Start of RECORDS FOR THE EXERCISE

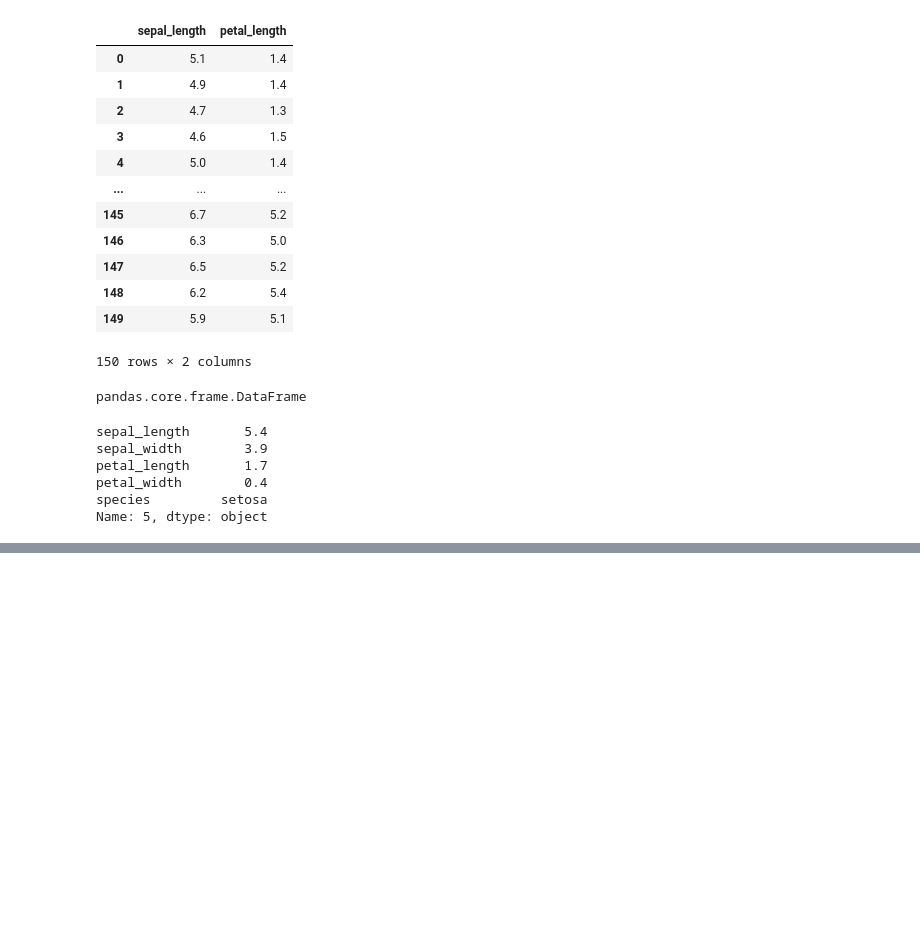
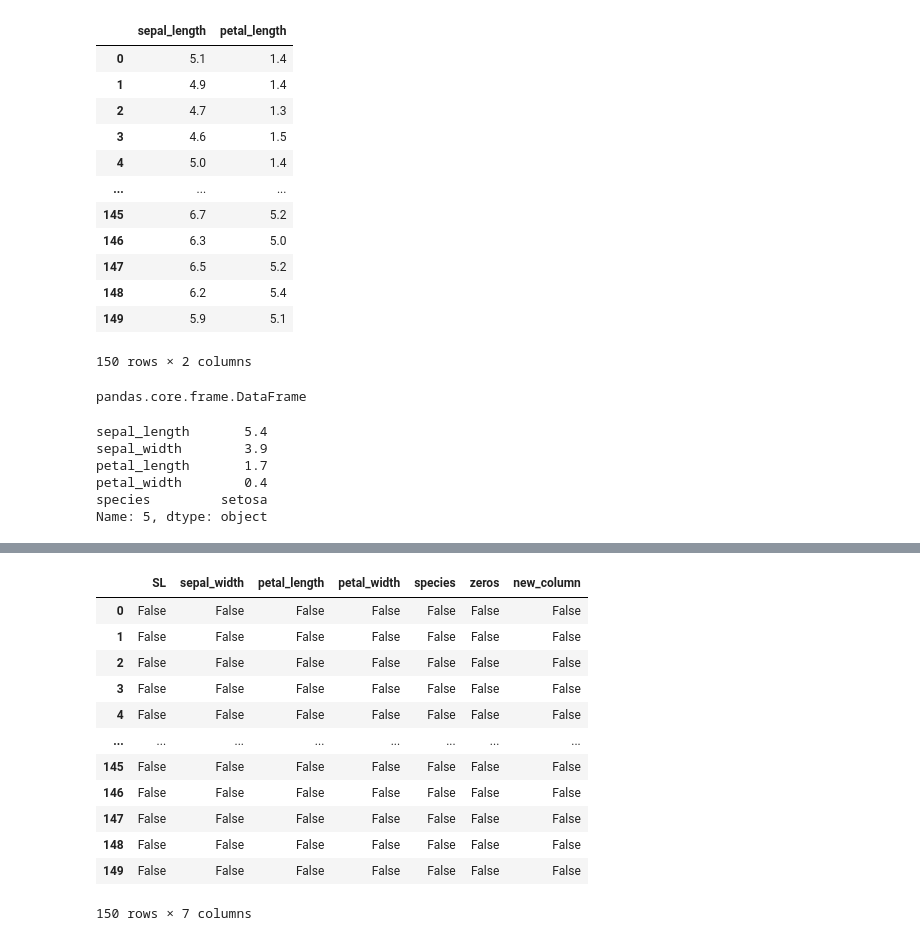
Before and after one commit to Tasneem-netcode/Python_journey, a Jupyter notebook: PANDAS_IN_PYTHON/Juypternotebook/Pandass.ipynb, the cells around one changed output, grey strips where cells are left out. Drawn from its saved outputs; the diff is of its cells as text; code cells hidden in the pictures; blank space fills up the shorter version.

```diff
--- a/PANDAS_IN_PYTHON/Juypternotebook/Pandass.ipynb
+++ b/PANDAS_IN_PYTHON/Juypternotebook/Pandass.ipynb
@@ -214,0 +356,16 @@ Name: 5, dtype: object
+# %%
+df.isnull()
+# %% [output]
+|  | SL | sepal_width | petal_length | petal_width | species | zeros | new_column |
+| 0 | False | False | False | False | False | False | False |
+| 1 | False | False | False | False | False | False | False |
+| 2 | False | False | False | False | False | False | False |
+| 3 | False | False | False | False | False | False | False |
+| 4 | False | False | False | False | False | False | False |
+| ... | ... | ... | ... | ... | ... | ... | ... |
+| 145 | False | False | False | False | False | False | False |
+| 146 | False | False | False | False | False | False | False |
+| 147 | False | False | False | False | False | False | False |
+| 148 | False | False | False | False | False | False | False |
+| 149 | False | False | False | False | False | False | False |
+150 rows × 7 columns
```
Also changed, not shown: parts of 25 cells of this notebook, 1 other file.
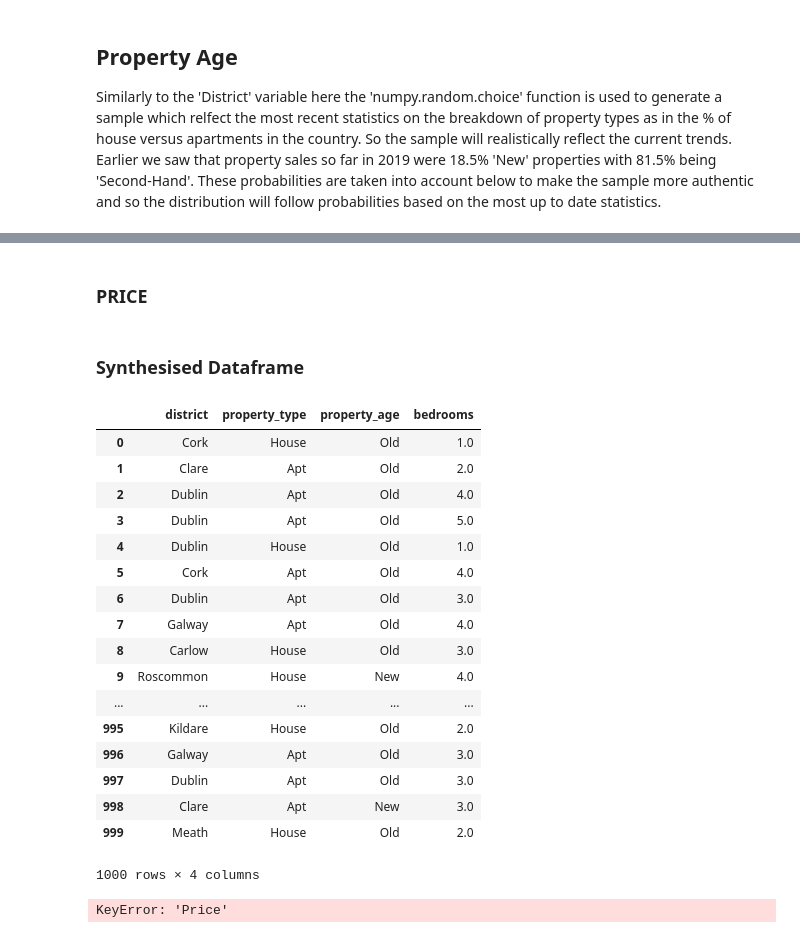
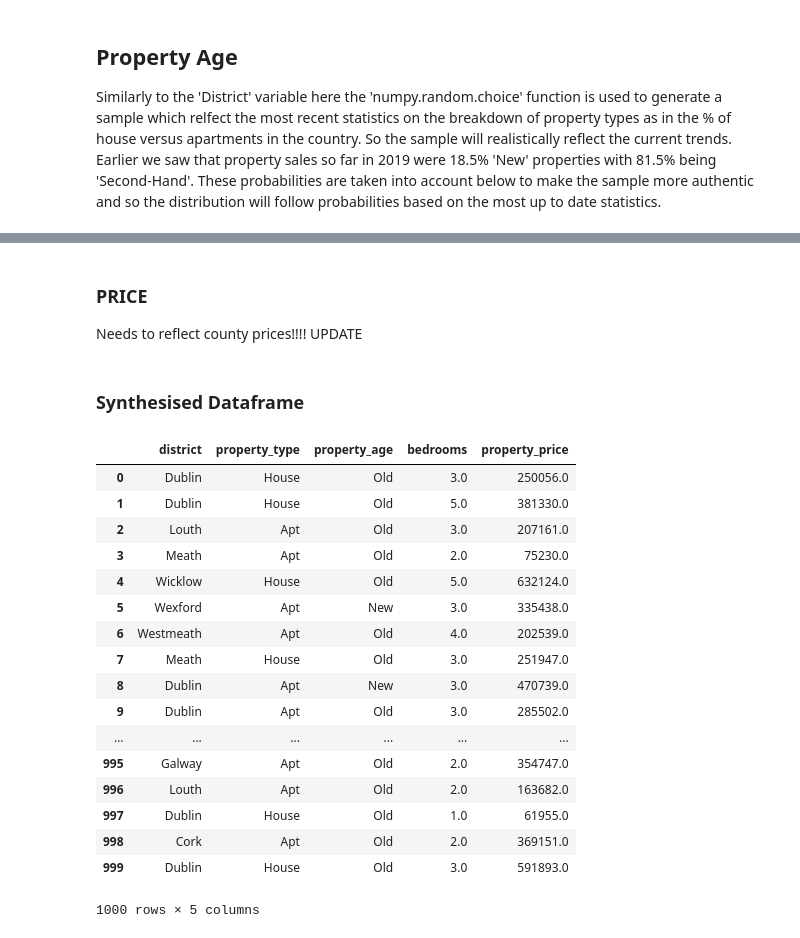
Before and after one commit to edelcorcoran/PDA-Project-, a Jupyter notebook: PDA Project.ipynb, the cells around one changed output, grey strips where cells are left out. Cells and saved outputs as stored; diff of their text form; code cells hidden in the pictures.

```diff
--- a/PDA Project.ipynb
+++ b/PDA Project.ipynb
@@ -518,2 +521,5 @@ Number of Unique Values for Bedroom #:
-# %% [markdown]
-### PRICE
+# %% [markdown]
+### PRICE
+
+
+Needs to reflect county prices!!!! UPDATE
@@ -522,42 +532,38 @@ Number of Unique Values for Bedroom #:
 # %%
 
 Syn_df = pd.DataFrame({'district': np.random.choice(counties, 1000,
                         p=[0.312938, 0.111410, 0.056477, 0.047117, 0.045692, 0.037856, 0.033621, 0.033482, 0.029465,
                          0.028397, 0.027091, 0.026734, 0.025745, 0.022777, 0.020837, 0.020640, 0.016266, 0.016108,
                         0.014782, 0.014268, 0.013318, 0.011774, 0.011398, 0.007935, 0.007421, 0.006451]),
                        'property_type':np.random.randint(1, 3, 1000), 'property_age':np.random.choice(new_old, 1000, p=[0.185,0.815]) ,
-                       'bedrooms':np.random.triangular(1, 3, 5, 1000).round(0)})
+                       'bedrooms':np.random.triangular(1, 3, 5, 1000).round(0), 'property_price': np.random.triangular(10000, 257000, 1000000, 1000).round(0)})
 Syn_df['district'].replace({1:'Dublin', 2:'Cork', 3:'Kildare', 4:'Galway', 5:'Meath', 6:'Limerick', 7:'Wicklow', 8:'Wexford',
                             9:'Louth', 10:'Tipperary', 11:'Kerry', 12:'Waterford', 13:'Donegal', 14:'Mayo', 15:'Clare',
                             16:'Westmeath', 17:'Kilkenny', 18:'Laois', 19:'Sligo', 20: 'Cavan', 21:'Roscommon', 22:'Offaly',
                             23:'Carlow', 24:'Longford', 25:'Leitrim', 26:'Monaghan'}, inplace=True)
 
 Syn_df['property_type'].replace({1:'House', 2:'Apt'}, inplace=True)
 
 
 
 
 Syn_df
 # %% [output]
-|  | district | property_type | property_age | bedrooms |
-| 0 | Cork | House | Old | 1.0 |
-| 1 | Clare | Apt | Old | 2.0 |
-| 2 | Dublin | Apt | Old | 4.0 |
-| 3 | Dublin | Apt | Old | 5.0 |
-| 4 | Dublin | House | Old | 1.0 |
-| 5 | Cork | Apt | Old | 4.0 |
-| 6 | Dublin | Apt | Old | 3.0 |
-| 7 | Galway | Apt | Old | 4.0 |
-| 8 | Carlow | House | Old | 3.0 |
-| 9 | Roscommon | House | New | 4.0 |
-| ... | ... | ... | ... | ... |
-| 995 | Kildare | House | Old | 2.0 |
-| 996 | Galway | Apt | Old | 3.0 |
-| 997 | Dublin | Apt | Old | 3.0 |
-| 998 | Clare | Apt | New | 3.0 |
-| 999 | Meath | House | Old | 2.0 |
+|  | district | property_type | property_age | bedrooms | property_price |
+| 0 | Dublin | House | Old | 3.0 | 250056.0 |
+| 1 | Dublin | House | Old | 5.0 | 381330.0 |
+| 2 | Louth | Apt | Old | 3.0 | 207161.0 |
+| 3 | Meath | Apt | Old | 2.0 | 75230.0 |
+| 4 | Wicklow | House | Old | 5.0 | 632124.0 |
+| 5 | Wexford | Apt | New | 3.0 | 335438.0 |
+| 6 | Westmeath | Apt | Old | 4.0 | 202539.0 |
+| 7 | Meath | House | Old | 3.0 | 251947.0 |
+| 8 | Dublin | Apt | New | 3.0 | 470739.0 |
+| 9 | Dublin | Apt | Old | 3.0 | 285502.0 |
+| ... | ... | ... | ... | ... | ... |
+| 995 | Galway | Apt | Old | 2.0 | 354747.0 |
+| 996 | Louth | Apt | Old | 2.0 | 163682.0 |
+| 997 | Dublin | House | Old | 1.0 | 61955.0 |
+| 998 | Cork | Apt | Old | 2.0 | 369151.0 |
+| 999 | Dublin | House | Old | 3.0 | 591893.0 |
-1000 rows × 4 columns
+1000 rows × 5 columns
-# %%
-df["Price"].mean()
-# %% [output]
-KeyError: 'Price'
```
Also changed, not shown: parts of 31 cells of this notebook, 1 other file.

End of RECORDS FOR THE EXERCISE

ASSIGNMENT: Go through the records and repeat each one exactly, skipping anything that is a picture.

RESULT OF THE TASK:
Before and after one commit to Tasneem-netcode/Python_journey, a Jupyter notebook: PANDAS_IN_PYTHON/Juypternotebook/Pandass.ipynb, the cells around one changed output, grey strips where cells are left out. Drawn from its saved outputs; the diff is of its cells as text; code cells hidden in the pictures; blank space fills up the shorter version.

```diff
--- a/PANDAS_IN_PYTHON/Juypternotebook/Pandass.ipynb
+++ b/PANDAS_IN_PYTHON/Juypternotebook/Pandass.ipynb
@@ -214,0 +356,16 @@ Name: 5, dtype: object
+# %%
+df.isnull()
+# %% [output]
+|  | SL | sepal_width | petal_length | petal_width | species | zeros | new_column |
+| 0 | False | False | False | False | False | False | False |
+| 1 | False | False | False | False | False | False | False |
+| 2 | False | False | False | False | False | False | False |
+| 3 | False | False | False | False | False | False | False |
+| 4 | False | False | False | False | False | False | False |
+| ... | ... | ... | ... | ... | ... | ... | ... |
+| 145 | False | False | False | False | False | False | False |
+| 146 | False | False | False | False | False | False | False |
+| 147 | False | False | False | False | False | False | False |
+| 148 | False | False | False | False | False | False | False |
+| 149 | False | False | False | False | False | False | False |
+150 rows × 7 columns
```
Also changed, not shown: parts of 25 cells of this notebook, 1 other file.
Before and after one commit to edelcorcoran/PDA-Project-, a Jupyter notebook: PDA Project.ipynb, the cells around one changed output, grey strips where cells are left out. Cells and saved outputs as stored; diff of their text form; code cells hidden in the pictures.

```diff
--- a/PDA Project.ipynb
+++ b/PDA Project.ipynb
@@ -518,2 +521,5 @@ Number of Unique Values for Bedroom #:
-# %% [markdown]
-### PRICE
+# %% [markdown]
+### PRICE
+
+
+Needs to reflect county prices!!!! UPDATE
@@ -522,42 +532,38 @@ Number of Unique Values for Bedroom #:
 # %%
 
 Syn_df = pd.DataFrame({'district': np.random.choice(counties, 1000,
                         p=[0.312938, 0.111410, 0.056477, 0.047117, 0.045692, 0.037856, 0.033621, 0.033482, 0.029465,
                          0.028397, 0.027091, 0.026734, 0.025745, 0.022777, 0.020837, 0.020640, 0.016266, 0.016108,
                         0.014782, 0.014268, 0.013318, 0.011774, 0.011398, 0.007935, 0.007421, 0.006451]),
                        'property_type':np.random.randint(1, 3, 1000), 'property_age':np.random.choice(new_old, 1000, p=[0.185,0.815]) ,
-                       'bedrooms':np.random.triangular(1, 3, 5, 1000).round(0)})
+                       'bedrooms':np.random.triangular(1, 3, 5, 1000).round(0), 'property_price': np.random.triangular(10000, 257000, 1000000, 1000).round(0)})
 Syn_df['district'].replace({1:'Dublin', 2:'Cork', 3:'Kildare', 4:'Galway', 5:'Meath', 6:'Limerick', 7:'Wicklow', 8:'Wexford',
                             9:'Louth', 10:'Tipperary', 11:'Kerry', 12:'Waterford', 13:'Donegal', 14:'Mayo', 15:'Clare',
                             16:'Westmeath', 17:'Kilkenny', 18:'Laois', 19:'Sligo', 20: 'Cavan', 21:'Roscommon', 22:'Offaly',
                             23:'Carlow', 24:'Longford', 25:'Leitrim', 26:'Monaghan'}, inplace=True)
 
 Syn_df['property_type'].replace({1:'House', 2:'Apt'}, inplace=True)
 
 
 
 
 Syn_df
 # %% [output]
-|  | district | property_type | property_age | bedrooms |
-| 0 | Cork | House | Old | 1.0 |
-| 1 | Clare | Apt | Old | 2.0 |
-| 2 | Dublin | Apt | Old | 4.0 |
-| 3 | Dublin | Apt | Old | 5.0 |
-| 4 | Dublin | House | Old | 1.0 |
-| 5 | Cork | Apt | Old | 4.0 |
-| 6 | Dublin | Apt | Old | 3.0 |
-| 7 | Galway | Apt | Old | 4.0 |
-| 8 | Carlow | House | Old | 3.0 |
-| 9 | Roscommon | House | New | 4.0 |
-| ... | ... | ... | ... | ... |
-| 995 | Kildare | House | Old | 2.0 |
-| 996 | Galway | Apt | Old | 3.0 |
-| 997 | Dublin | Apt | Old | 3.0 |
-| 998 | Clare | Apt | New | 3.0 |
-| 999 | Meath | House | Old | 2.0 |
+|  | district | property_type | property_age | bedrooms | property_price |
+| 0 | Dublin | House | Old | 3.0 | 250056.0 |
+| 1 | Dublin | House | Old | 5.0 | 381330.0 |
+| 2 | Louth | Apt | Old | 3.0 | 207161.0 |
+| 3 | Meath | Apt | Old | 2.0 | 75230.0 |
+| 4 | Wicklow | House | Old | 5.0 | 632124.0 |
+| 5 | Wexford | Apt | New | 3.0 | 335438.0 |
+| 6 | Westmeath | Apt | Old | 4.0 | 202539.0 |
+| 7 | Meath | House | Old | 3.0 | 251947.0 |
+| 8 | Dublin | Apt | New | 3.0 | 470739.0 |
+| 9 | Dublin | Apt | Old | 3.0 | 285502.0 |
+| ... | ... | ... | ... | ... | ... |
+| 995 | Galway | Apt | Old | 2.0 | 354747.0 |
+| 996 | Louth | Apt | Old | 2.0 | 163682.0 |
+| 997 | Dublin | House | Old | 1.0 | 61955.0 |
+| 998 | Cork | Apt | Old | 2.0 | 369151.0 |
+| 999 | Dublin | House | Old | 3.0 | 591893.0 |
-1000 rows × 4 columns
+1000 rows × 5 columns
-# %%
-df["Price"].mean()
-# %% [output]
-KeyError: 'Price'
```
Also changed, not shown: parts of 31 cells of this notebook, 1 other file.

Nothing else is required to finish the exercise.